## Work to be completed
Once the pictures are set aside, reproduce the entries below exactly.

*** Exercise data ***

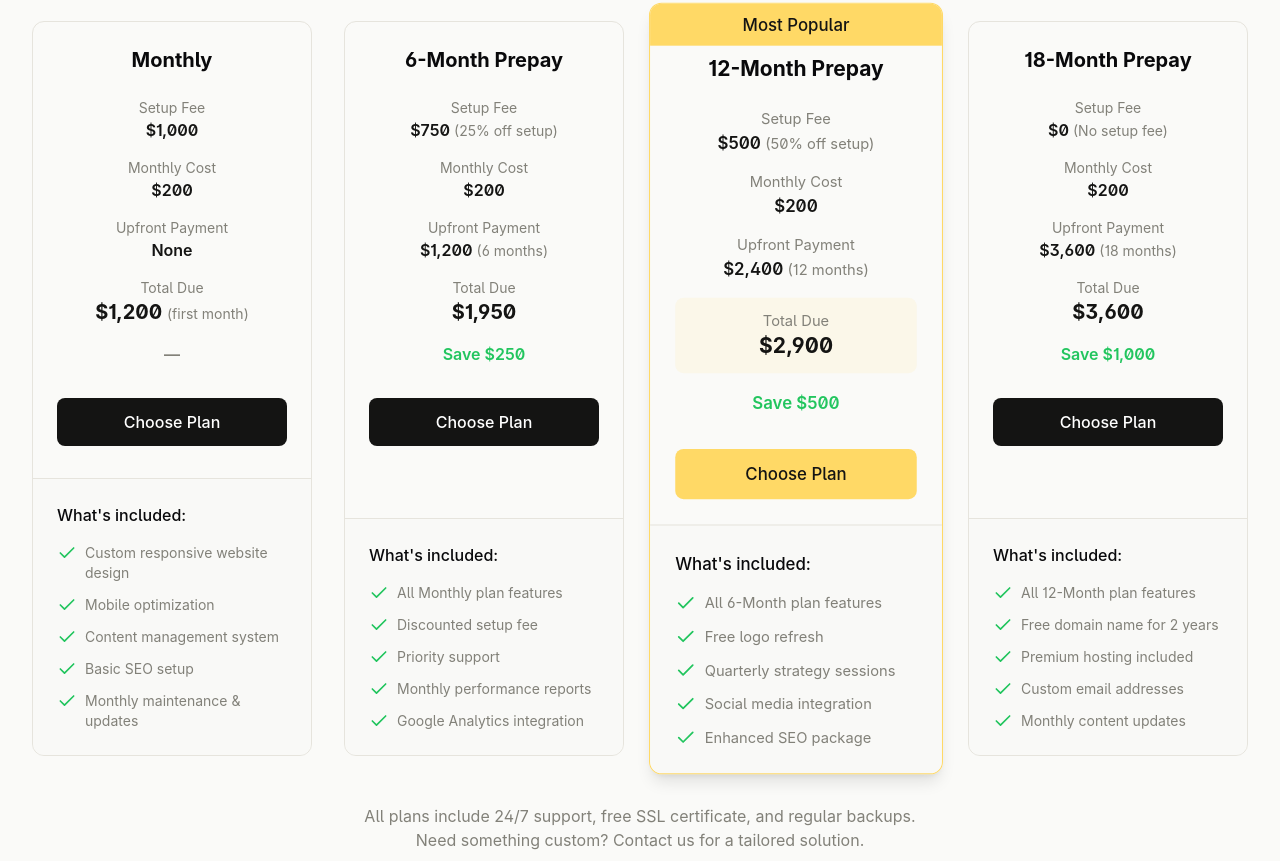
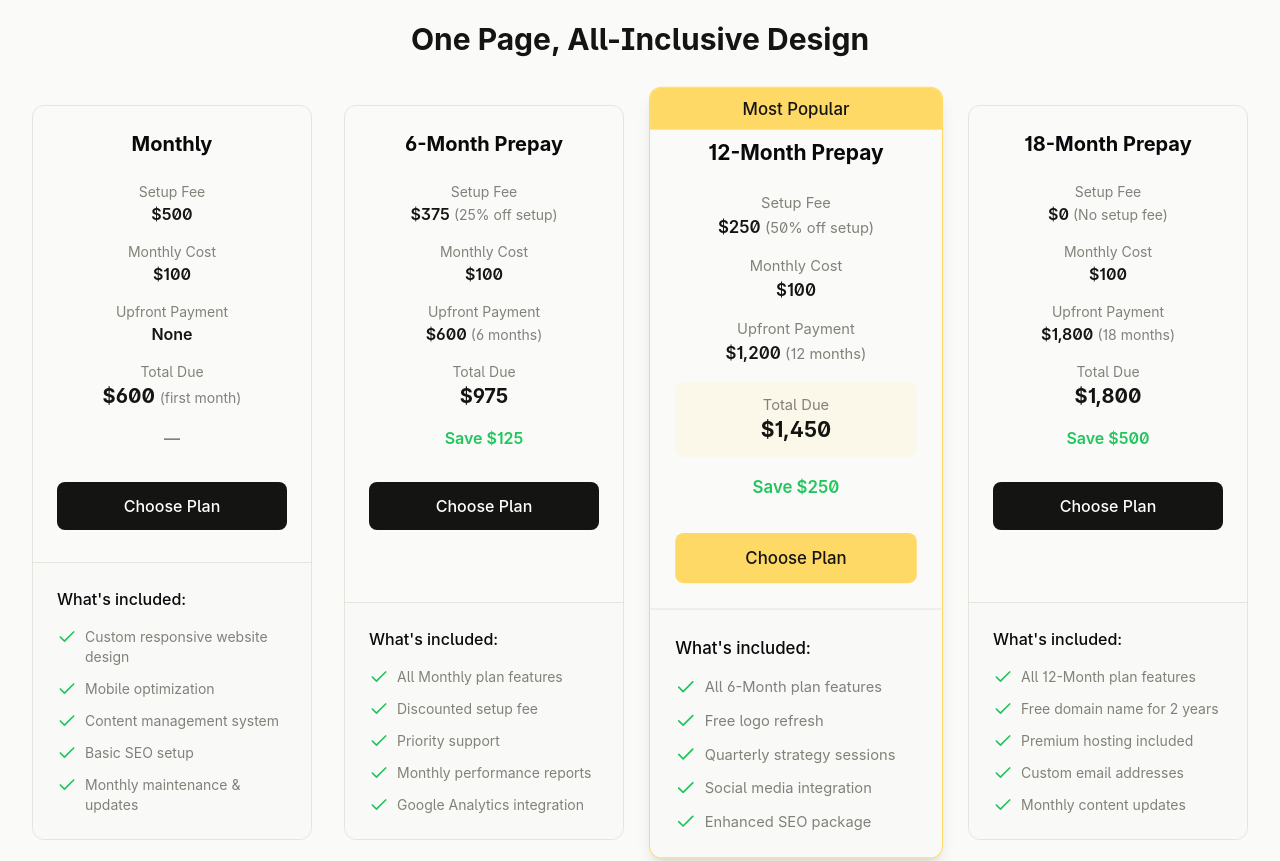
Before and after one commit to garretdgrant/edcw-next, a Next.js app: page /pricing in a window 1280 px wide. Shown: the part 403-1264 px from the top of the page. Built offline with nearby package versions, Linux system fonts and the light colour scheme.

Commit message:
chore: add pricing for single page designs

```diff
--- a/src/app/pricing/page.tsx
+++ b/src/app/pricing/page.tsx
@@ -1,6 +1,80 @@
 import { Check } from "lucide-react";
 
 const Pricing = () => {
+  const pricingPlanSinglePage = [
+    {
+      title: "Monthly",
+      setupFee: "$500",
+      monthlyCost: "$100",
+      upfrontPayment: "None",
+      totalDue: "$600",
+      savings: "—",
+      totalText: "(first month)",
+      popular: false,
+      features: [
+        "Custom responsive website design",
+        "Mobile optimization",
+        "Content management system",
+        "Basic SEO setup",
+        "Monthly maintenance & updates",
+      ],
+    },
+    {
+      title: "6-Month Prepay",
+      setupFee: "$375",
+      setupDiscountText: "(25% off setup)",
+      monthlyCost: "$100",
+      upfrontPayment: "$600",
+      upfrontText: "(6 months)",
+      totalDue: "$975",
+      savings: "Save $125",
+      popular: false,
+      features: [
+        "All Monthly plan features",
+        "Discounted setup fee",
+        "Priority support",
+        "Monthly performance reports",
+        "Google Analytics integration",
+      ],
+    },
+    {
+      title: "12-Month Prepay",
+      setupFee: "$250",
+      setupDiscountText: "(50% off setup)",
+      monthlyCost: "$100",
+      upfrontPayment: "$1,200",
+      upfrontText: "(12 months)",
+      totalDue: "$1,450",
+      savings: "Save $250",
+      popular: true,
+      features: [
+        "All 6-Month plan features",
+        "Free logo refresh",
+        "Quarterly strategy sessions",
+        "Social media integration",
+        "Enhanced SEO package",
+      ],
+    },
+    {
+      title: "18-Month Prepay",
+      setupFee: "$0",
+      setupDiscountText: "(No setup fee)",
+      monthlyCost: "$100",
+      upfrontPayment: "$1,800",
+      upfrontText: "(18 months)",
+      totalDue: "$1,800",
+      savings: "Save $500",
+      popular: false,
+      features: [
+        "All 12-Month plan features",
+        "Free domain name for 2 years",
+        "Premium hosting included",
+        "Custom email addresses",
+        "Monthly content updates",
+      ],
+    },
+  ];
+
   const pricingPlans = [
     {
       title: "Monthly",
@@ -94,9 +168,119 @@ const Pricing = () => {
           </div>
         </section>
 
-        {/* Pricing Table */}
+        {/* Pricing Table single Page */}
         <section className="px-6 lg:px-8 pb-24">
           <div className="mx-auto max-w-7xl">
+            <h2 className="text-3xl font-bold text-center text-primary mb-12">
+              One Page, All-Inclusive Design
+            </h2>
+
+            <div className="grid md:grid-cols-2 lg:grid-cols-4 gap-8">
+              {pricingPlanSinglePage.map((plan, index) => (
+                <div
+                  key={index}
+                  className={`rounded-xl overflow-hidden border ${plan.popular ? "border-accent shadow-lg scale-105" : "border-border"} transition-all flex flex-col h-full relative`}
+                >
+                  {plan.popular && (
+                    <div className="absolute top-0 inset-x-0 bg-accent text-primary text-center py-2 font-medium">
+                      Most Popular
+                    </div>
+                  )}
+
+                  <div
+                    className={`p-6 text-center ${plan.popular ? "pt-12" : ""}`}
+                  >
+                    <h3 className="font-bold text-xl mb-6">{plan.title}</h3>
+
+                    <div className="space-y-4 mb-8">
+                      <div>
+                        <p className="text-sm text-secondary">Setup Fee</p>
+                        <p className="font-semibold text-primary">
+                          {plan.setupFee}{" "}
+                          {plan.setupDiscountText && (
+                            <span className="text-sm font-normal text-secondary">
+                              {plan.setupDiscountText}
+                            </span>
+                          )}
+                        </p>
+                      </div>
+
+                      <div>
+                        <p className="text-sm text-secondary">Monthly Cost</p>
+                        <p className="font-semibold text-primary">
+                          {plan.monthlyCost}
+                        </p>
+                      </div>
+
+                      <div>
+                        <p className="text-sm text-secondary">
+                          Upfront Payment
+                        </p>
+                        <p className="font-semibold text-primary">
+                          {plan.upfrontPayment}{" "}
+                          {plan.upfrontText && (
+                            <span className="text-sm font-normal text-secondary">
+                              {plan.upfrontText}
+                            </span>
+                          )}
+                        </p>
+                      </div>
+
+                      <div
+                        className={`${plan.popular ? "bg-accent/10 py-3 rounded-lg" : ""}`}
+                      >
+                        <p className="text-sm text-secondary">Total Due</p>
+                        <p className="font-bold text-xl text-primary">
+                          {plan.totalDue}{" "}
+                          {plan.totalText && (
+                            <span className="text-sm font-normal text-secondary">
+                              {plan.totalText}
+                            </span>
+                          )}
+                        </p>
+                      </div>
+
+                      <div>
+                        <p
+                          className={`font-semibold ${plan.savings === "—" ? "text-secondary" : "text-[#22C55E]"}`}
+                        >
+                          {plan.savings}
+                        </p>
+                      </div>
+                    </div>
+
+                    <button
+                      className={`w-full py-3 rounded-lg font-medium ${plan.popular ? "bg-accent text-primary" : "bg-primary text-white"} hover:opacity-90 transition-opacity`}
+                    >
+                      Choose Plan
+                    </button>
+                  </div>
+
+                  <div className="p-6 bg-background/50 border-t border-border mt-auto">
+                    <h4 className="font-medium mb-4">What&apos;s included:</h4>
+                    <ul className="space-y-3">
+                      {plan.features.map((feature, featureIndex) => (
+                        <li key={featureIndex} className="flex items-start">
+                          <Check className="w-5 h-5 text-[#22C55E] flex-shrink-0 mr-2" />
+                          <span className="text-secondary text-sm">
+                            {feature}
+                          </span>
+                        </li>
+                      ))}
+                    </ul>
+                  </div>
+                </div>
+              ))}
+            </div>
+          </div>
+        </section>
+
+        {/* Pricing Table 5 Page */}
+        <section className="px-6 lg:px-8 pb-24">
+          <div className="mx-auto max-w-7xl">
+            <h2 className="text-3xl font-bold text-center text-primary mb-12">
+              Full Website Plans (Up to 5 Pages)
+            </h2>
             <div className="grid md:grid-cols-2 lg:grid-cols-4 gap-8">
               {pricingPlans.map((plan, index) => (
                 <div
```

***

## Exercise response
Before and after one commit to garretdgrant/edcw-next, a Next.js app: page /pricing in a window 1280 px wide. Shown: the part 403-1264 px from the top of the page. Built offline with nearby package versions, Linux system fonts and the light colour scheme.

Commit message:
chore: add pricing for single page designs

```diff
--- a/src/app/pricing/page.tsx
+++ b/src/app/pricing/page.tsx
@@ -1,6 +1,80 @@
 import { Check } from "lucide-react";
 
 const Pricing = () => {
+  const pricingPlanSinglePage = [
+    {
+      title: "Monthly",
+      setupFee: "$500",
+      monthlyCost: "$100",
+      upfrontPayment: "None",
+      totalDue: "$600",
+      savings: "—",
+      totalText: "(first month)",
+      popular: false,
+      features: [
+        "Custom responsive website design",
+        "Mobile optimization",
+        "Content management system",
+        "Basic SEO setup",
+        "Monthly maintenance & updates",
+      ],
+    },
+    {
+      title: "6-Month Prepay",
+      setupFee: "$375",
+      setupDiscountText: "(25% off setup)",
+      monthlyCost: "$100",
+      upfrontPayment: "$600",
+      upfrontText: "(6 months)",
+      totalDue: "$975",
+      savings: "Save $125",
+      popular: false,
+      features: [
+        "All Monthly plan features",
+        "Discounted setup fee",
+        "Priority support",
+        "Monthly performance reports",
+        "Google Analytics integration",
+      ],
+    },
+    {
+      title: "12-Month Prepay",
+      setupFee: "$250",
+      setupDiscountText: "(50% off setup)",
+      monthlyCost: "$100",
+      upfrontPayment: "$1,200",
+      upfrontText: "(12 months)",
+      totalDue: "$1,450",
+      savings: "Save $250",
+      popular: true,
+      features: [
+        "All 6-Month plan features",
+        "Free logo refresh",
+        "Quarterly strategy sessions",
+        "Social media integration",
+        "Enhanced SEO package",
+      ],
+    },
+    {
+      title: "18-Month Prepay",
+      setupFee: "$0",
+      setupDiscountText: "(No setup fee)",
+      monthlyCost: "$100",
+      upfrontPayment: "$1,800",
+      upfrontText: "(18 months)",
+      totalDue: "$1,800",
+      savings: "Save $500",
+      popular: false,
+      features: [
+        "All 12-Month plan features",
+        "Free domain name for 2 years",
+        "Premium hosting included",
+        "Custom email addresses",
+        "Monthly content updates",
+      ],
+    },
+  ];
+
   const pricingPlans = [
     {
       title: "Monthly",
@@ -94,9 +168,119 @@ const Pricing = () => {
           </div>
         </section>
 
-        {/* Pricing Table */}
+        {/* Pricing Table single Page */}
         <section className="px-6 lg:px-8 pb-24">
           <div className="mx-auto max-w-7xl">
+            <h2 className="text-3xl font-bold text-center text-primary mb-12">
+              One Page, All-Inclusive Design
+            </h2>
+
+            <div className="grid md:grid-cols-2 lg:grid-cols-4 gap-8">
+              {pricingPlanSinglePage.map((plan, index) => (
+                <div
+                  key={index}
+                  className={`rounded-xl overflow-hidden border ${plan.popular ? "border-accent shadow-lg scale-105" : "border-border"} transition-all flex flex-col h-full relative`}
+                >
+                  {plan.popular && (
+                    <div className="absolute top-0 inset-x-0 bg-accent text-primary text-center py-2 font-medium">
+                      Most Popular
+                    </div>
+                  )}
+
+                  <div
+                    className={`p-6 text-center ${plan.popular ? "pt-12" : ""}`}
+                  >
+                    <h3 className="font-bold text-xl mb-6">{plan.title}</h3>
+
+                    <div className="space-y-4 mb-8">
+                      <div>
+                        <p className="text-sm text-secondary">Setup Fee</p>
+                        <p className="font-semibold text-primary">
+                          {plan.setupFee}{" "}
+                          {plan.setupDiscountText && (
+                            <span className="text-sm font-normal text-secondary">
+                              {plan.setupDiscountText}
+                            </span>
+                          )}
+                        </p>
+                      </div>
+
+                      <div>
+                        <p className="text-sm text-secondary">Monthly Cost</p>
+                        <p className="font-semibold text-primary">
+                          {plan.monthlyCost}
+                        </p>
+                      </div>
+
+                      <div>
+                        <p className="text-sm text-secondary">
+                          Upfront Payment
+                        </p>
+                        <p className="font-semibold text-primary">
+                          {plan.upfrontPayment}{" "}
+                          {plan.upfrontText && (
+                            <span className="text-sm font-normal text-secondary">
+                              {plan.upfrontText}
+                            </span>
+                          )}
+                        </p>
+                      </div>
+
+                      <div
+                        className={`${plan.popular ? "bg-accent/10 py-3 rounded-lg" : ""}`}
+                      >
+                        <p className="text-sm text-secondary">Total Due</p>
+                        <p className="font-bold text-xl text-primary">
+                          {plan.totalDue}{" "}
+                          {plan.totalText && (
+                            <span className="text-sm font-normal text-secondary">
+                              {plan.totalText}
+                            </span>
+                          )}
+                        </p>
+                      </div>
+
+                      <div>
+                        <p
+                          className={`font-semibold ${plan.savings === "—" ? "text-secondary" : "text-[#22C55E]"}`}
+                        >
+                          {plan.savings}
+                        </p>
+                      </div>
+                    </div>
+
+                    <button
+                      className={`w-full py-3 rounded-lg font-medium ${plan.popular ? "bg-accent text-primary" : "bg-primary text-white"} hover:opacity-90 transition-opacity`}
+                    >
+                      Choose Plan
+                    </button>
+                  </div>
+
+                  <div className="p-6 bg-background/50 border-t border-border mt-auto">
+                    <h4 className="font-medium mb-4">What&apos;s included:</h4>
+                    <ul className="space-y-3">
+                      {plan.features.map((feature, featureIndex) => (
+                        <li key={featureIndex} className="flex items-start">
+                          <Check className="w-5 h-5 text-[#22C55E] flex-shrink-0 mr-2" />
+                          <span className="text-secondary text-sm">
+                            {feature}
+                          </span>
+                        </li>
+                      ))}
+                    </ul>
+                  </div>
+                </div>
+              ))}
+            </div>
+          </div>
+        </section>
+
+        {/* Pricing Table 5 Page */}
+        <section className="px-6 lg:px-8 pb-24">
+          <div className="mx-auto max-w-7xl">
+            <h2 className="text-3xl font-bold text-center text-primary mb-12">
+              Full Website Plans (Up to 5 Pages)
+            </h2>
             <div className="grid md:grid-cols-2 lg:grid-cols-4 gap-8">
               {pricingPlans.map((plan, index) => (
                 <div
```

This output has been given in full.